***** Data records

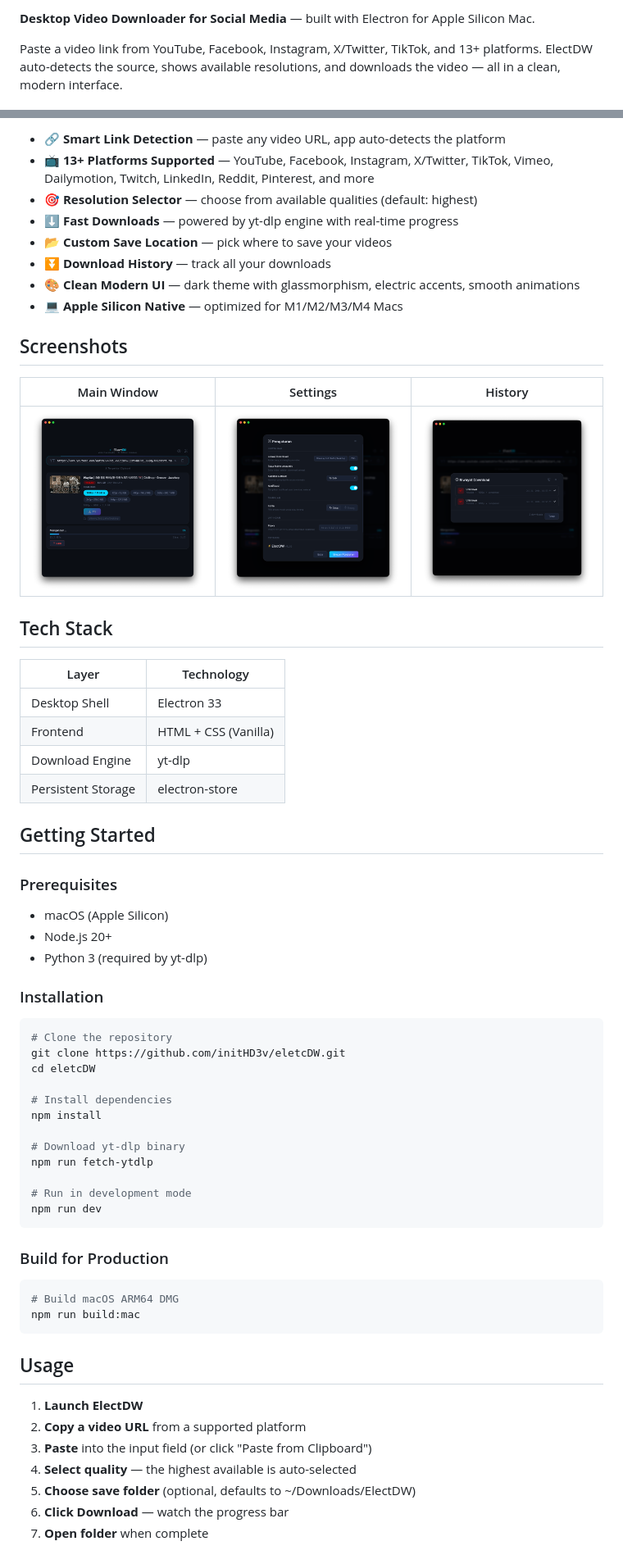
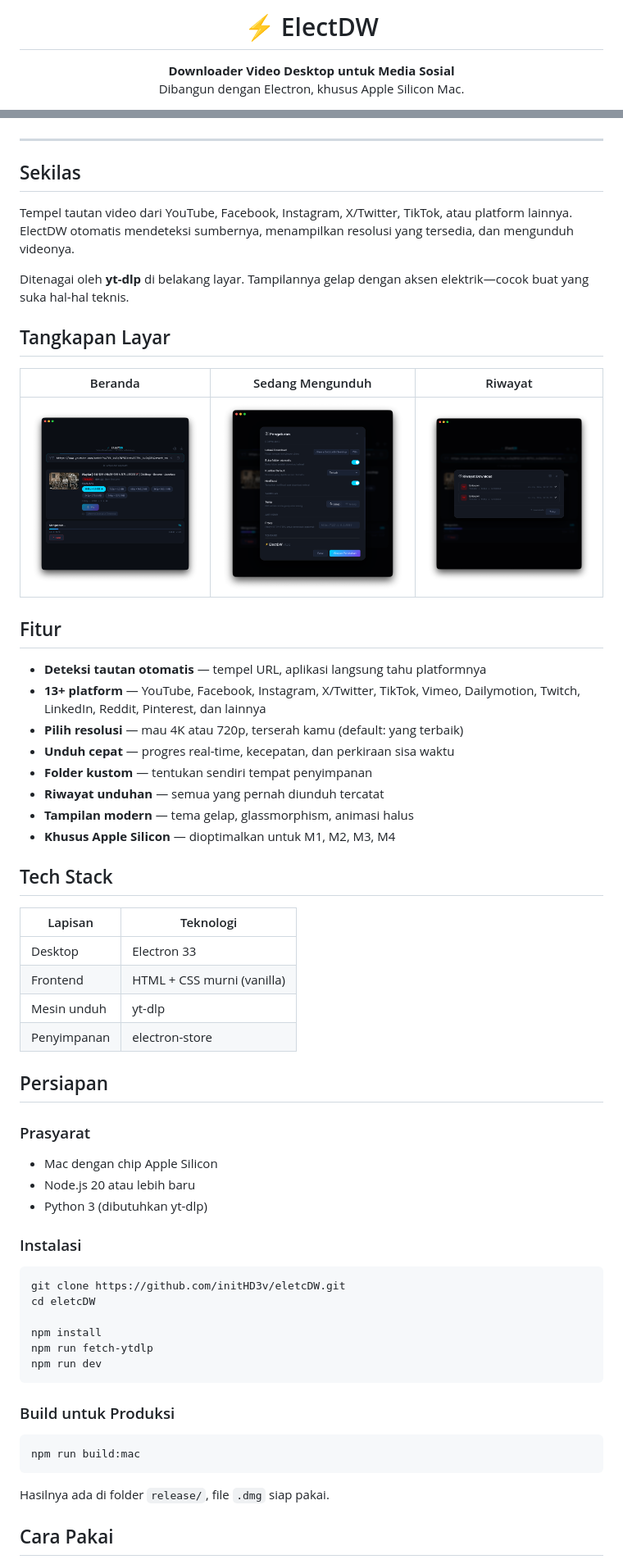
Before and after one commit to initHD3v/eletcDW, a Markdown page: README.md, 2 parts joined by grey strips. Shown at 82% size. Drawn GitHub-style.

Commit message:
tulis ulang README dalam bahasa Indonesia dengan format modern dan profesional

````diff
--- a/README.md
+++ b/README.md
@@ -2,5 +2,6 @@
 
-**Desktop Video Downloader for Social Media** — built with Electron for Apple Silicon Mac.
+# ⚡ ElectDW
 
-Paste a video link from YouTube, Facebook, Instagram, X/Twitter, TikTok, and 13+ platforms. ElectDW auto-detects the source, shows available resolutions, and downloads the video — all in a clean, modern interface.
+**Downloader Video Desktop untuk Media Sosial**
+Dibangun dengan Electron, khusus Apple Silicon Mac.
 
@@ -8,67 +10,66 @@ Paste a video link from YouTube, Facebook, Instagram, X/Twitter, TikTok, and 13+
 
-- 🔗 **Smart Link Detection** — paste any video URL, app auto-detects the platform
-- 📺 **13+ Platforms Supported** — YouTube, Facebook, Instagram, X/Twitter, TikTok, Vimeo, Dailymotion, Twitch, LinkedIn, Reddit, Pinterest, and more
-- 🎯 **Resolution Selector** — choose from available qualities (default: highest)
-- ⬇ **Fast Downloads** — powered by yt-dlp engine with real-time progress
-- 📂 **Custom Save Location** — pick where to save your videos
-- ⏬ **Download History** — track all your downloads
-- 🎨 **Clean Modern UI** — dark theme with glassmorphism, electric accents, smooth animations
-- 💻 **Apple Silicon Native** — optimized for M1/M2/M3/M4 Macs
+</div>
 
-## Screenshots
+---
 
-| Main Window | Settings | History |
+## Sekilas
+
+Tempel tautan video dari YouTube, Facebook, Instagram, X/Twitter, TikTok, atau platform lainnya. ElectDW otomatis mendeteksi sumbernya, menampilkan resolusi yang tersedia, dan mengunduh videonya.
+
+Ditenagai oleh **yt-dlp** di belakang layar. Tampilannya gelap dengan aksen elektrik—cocok buat yang suka hal-hal teknis.
+
+## Tangkapan Layar
+
+| Beranda | Sedang Mengunduh | Riwayat |
 |---|---|---|
-| ![Main](sc/Screenshot%202026-07-21%20at%2015.10.30.png) | ![Settings](sc/Screenshot%202026-07-21%20at%2015.10.37.png) | ![History](sc/Screenshot%202026-07-21%20at%2015.10.47.png) |
+| ![Beranda](sc/Screenshot%202026-07-21%20at%2015.10.30.png) | ![Proses unduh](sc/Screenshot%202026-07-21%20at%2015.10.37.png) | ![Riwayat](sc/Screenshot%202026-07-21%20at%2015.10.47.png) |
+
+## Fitur
+
+- **Deteksi tautan otomatis** — tempel URL, aplikasi langsung tahu platformnya
+- **13+ platform** — YouTube, Facebook, Instagram, X/Twitter, TikTok, Vimeo, Dailymotion, Twitch, LinkedIn, Reddit, Pinterest, dan lainnya
+- **Pilih resolusi** — mau 4K atau 720p, terserah kamu (default: yang terbaik)
+- **Unduh cepat** — progres real-time, kecepatan, dan perkiraan sisa waktu
+- **Folder kustom** — tentukan sendiri tempat penyimpanan
+- **Riwayat unduhan** — semua yang pernah diunduh tercatat
+- **Tampilan modern** — tema gelap, glassmorphism, animasi halus
+- **Khusus Apple Silicon** — dioptimalkan untuk M1, M2, M3, M4
 
 ## Tech Stack
 
-| Layer | Technology |
+| Lapisan | Teknologi |
 |---|---|
-| Desktop Shell | Electron 33 |
-| Frontend | HTML + CSS (Vanilla) |
-| Download Engine | yt-dlp |
-| Persistent Storage | electron-store |
+| Desktop | Electron 33 |
+| Frontend | HTML + CSS murni (vanilla) |
+| Mesin unduh | yt-dlp |
+| Penyimpanan | electron-store |
 
-## Getting Started
+## Persiapan
 
-### Prerequisites
+### Prasyarat
 
-- macOS (Apple Silicon)
-- Node.js 20+
-- Python 3 (required by yt-dlp)
+- Mac dengan chip Apple Silicon
+- Node.js 20 atau lebih baru
+- Python 3 (dibutuhkan yt-dlp)
 
-### Installation
+### Instalasi
 
 ```bash
-# Clone the repository
 git clone https://github.com/initHD3v/eletcDW.git
 cd eletcDW
 
-# Install dependencies
 npm install
-
-# Download yt-dlp binary
 npm run fetch-ytdlp
-
-# Run in development mode
 npm run dev
 ```
 
-### Build for Production
+### Build untuk Produksi
 
 ```bash
-# Build macOS ARM64 DMG
 npm run build:mac
 ```
 
-## Usage
+Hasilnya ada di folder `release/`, file `.dmg` siap pakai.
 
-1. **Launch ElectDW**
-2. **Copy a video URL** from a supported platform
-3. **Paste** into the input field (or click "Paste from Clipboard")
-4. **Select quality** — the highest available is auto-selected
-5. **Choose save folder** (optional, defaults to ~/Downloads/ElectDW)
-6. **Click Download** — watch the progress bar
-7. **Open folder** when complete
+## Cara Pakai
 
````
Also changed, not shown: other parts of README.md (+29 -20 lines).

**********

▶ Work instruction
Every entry above should be returned exactly, with no images included.

▶ Solution
Before and after one commit to initHD3v/eletcDW, a Markdown page: README.md, 2 parts joined by grey strips. Shown at 82% size. Drawn GitHub-style.

Commit message:
tulis ulang README dalam bahasa Indonesia dengan format modern dan profesional

````diff
--- a/README.md
+++ b/README.md
@@ -2,5 +2,6 @@
 
-**Desktop Video Downloader for Social Media** — built with Electron for Apple Silicon Mac.
+# ⚡ ElectDW
 
-Paste a video link from YouTube, Facebook, Instagram, X/Twitter, TikTok, and 13+ platforms. ElectDW auto-detects the source, shows available resolutions, and downloads the video — all in a clean, modern interface.
+**Downloader Video Desktop untuk Media Sosial**
+Dibangun dengan Electron, khusus Apple Silicon Mac.
 
@@ -8,67 +10,66 @@ Paste a video link from YouTube, Facebook, Instagram, X/Twitter, TikTok, and 13+
 
-- 🔗 **Smart Link Detection** — paste any video URL, app auto-detects the platform
-- 📺 **13+ Platforms Supported** — YouTube, Facebook, Instagram, X/Twitter, TikTok, Vimeo, Dailymotion, Twitch, LinkedIn, Reddit, Pinterest, and more
-- 🎯 **Resolution Selector** — choose from available qualities (default: highest)
-- ⬇ **Fast Downloads** — powered by yt-dlp engine with real-time progress
-- 📂 **Custom Save Location** — pick where to save your videos
-- ⏬ **Download History** — track all your downloads
-- 🎨 **Clean Modern UI** — dark theme with glassmorphism, electric accents, smooth animations
-- 💻 **Apple Silicon Native** — optimized for M1/M2/M3/M4 Macs
+</div>
 
-## Screenshots
+---
 
-| Main Window | Settings | History |
+## Sekilas
+
+Tempel tautan video dari YouTube, Facebook, Instagram, X/Twitter, TikTok, atau platform lainnya. ElectDW otomatis mendeteksi sumbernya, menampilkan resolusi yang tersedia, dan mengunduh videonya.
+
+Ditenagai oleh **yt-dlp** di belakang layar. Tampilannya gelap dengan aksen elektrik—cocok buat yang suka hal-hal teknis.
+
+## Tangkapan Layar
+
+| Beranda | Sedang Mengunduh | Riwayat |
 |---|---|---|
-| ![Main](sc/Screenshot%202026-07-21%20at%2015.10.30.png) | ![Settings](sc/Screenshot%202026-07-21%20at%2015.10.37.png) | ![History](sc/Screenshot%202026-07-21%20at%2015.10.47.png) |
+| ![Beranda](sc/Screenshot%202026-07-21%20at%2015.10.30.png) | ![Proses unduh](sc/Screenshot%202026-07-21%20at%2015.10.37.png) | ![Riwayat](sc/Screenshot%202026-07-21%20at%2015.10.47.png) |
+
+## Fitur
+
+- **Deteksi tautan otomatis** — tempel URL, aplikasi langsung tahu platformnya
+- **13+ platform** — YouTube, Facebook, Instagram, X/Twitter, TikTok, Vimeo, Dailymotion, Twitch, LinkedIn, Reddit, Pinterest, dan lainnya
+- **Pilih resolusi** — mau 4K atau 720p, terserah kamu (default: yang terbaik)
+- **Unduh cepat** — progres real-time, kecepatan, dan perkiraan sisa waktu
+- **Folder kustom** — tentukan sendiri tempat penyimpanan
+- **Riwayat unduhan** — semua yang pernah diunduh tercatat
+- **Tampilan modern** — tema gelap, glassmorphism, animasi halus
+- **Khusus Apple Silicon** — dioptimalkan untuk M1, M2, M3, M4
 
 ## Tech Stack
 
-| Layer | Technology |
+| Lapisan | Teknologi |
 |---|---|
-| Desktop Shell | Electron 33 |
-| Frontend | HTML + CSS (Vanilla) |
-| Download Engine | yt-dlp |
-| Persistent Storage | electron-store |
+| Desktop | Electron 33 |
+| Frontend | HTML + CSS murni (vanilla) |
+| Mesin unduh | yt-dlp |
+| Penyimpanan | electron-store |
 
-## Getting Started
+## Persiapan
 
-### Prerequisites
+### Prasyarat
 
-- macOS (Apple Silicon)
-- Node.js 20+
-- Python 3 (required by yt-dlp)
+- Mac dengan chip Apple Silicon
+- Node.js 20 atau lebih baru
+- Python 3 (dibutuhkan yt-dlp)
 
-### Installation
+### Instalasi
 
 ```bash
-# Clone the repository
 git clone https://github.com/initHD3v/eletcDW.git
 cd eletcDW
 
-# Install dependencies
 npm install
-
-# Download yt-dlp binary
 npm run fetch-ytdlp
-
-# Run in development mode
 npm run dev
 ```
 
-### Build for Production
+### Build untuk Produksi
 
 ```bash
-# Build macOS ARM64 DMG
 npm run build:mac
 ```
 
-## Usage
+Hasilnya ada di folder `release/`, file `.dmg` siap pakai.
 
-1. **Launch ElectDW**
-2. **Copy a video URL** from a supported platform
-3. **Paste** into the input field (or click "Paste from Clipboard")
-4. **Select quality** — the highest available is auto-selected
-5. **Choose save folder** (optional, defaults to ~/Downloads/ElectDW)
-6. **Click Download** — watch the progress bar
-7. **Open folder** when complete
+## Cara Pakai
 
````
Also changed, not shown: other parts of README.md (+29 -20 lines).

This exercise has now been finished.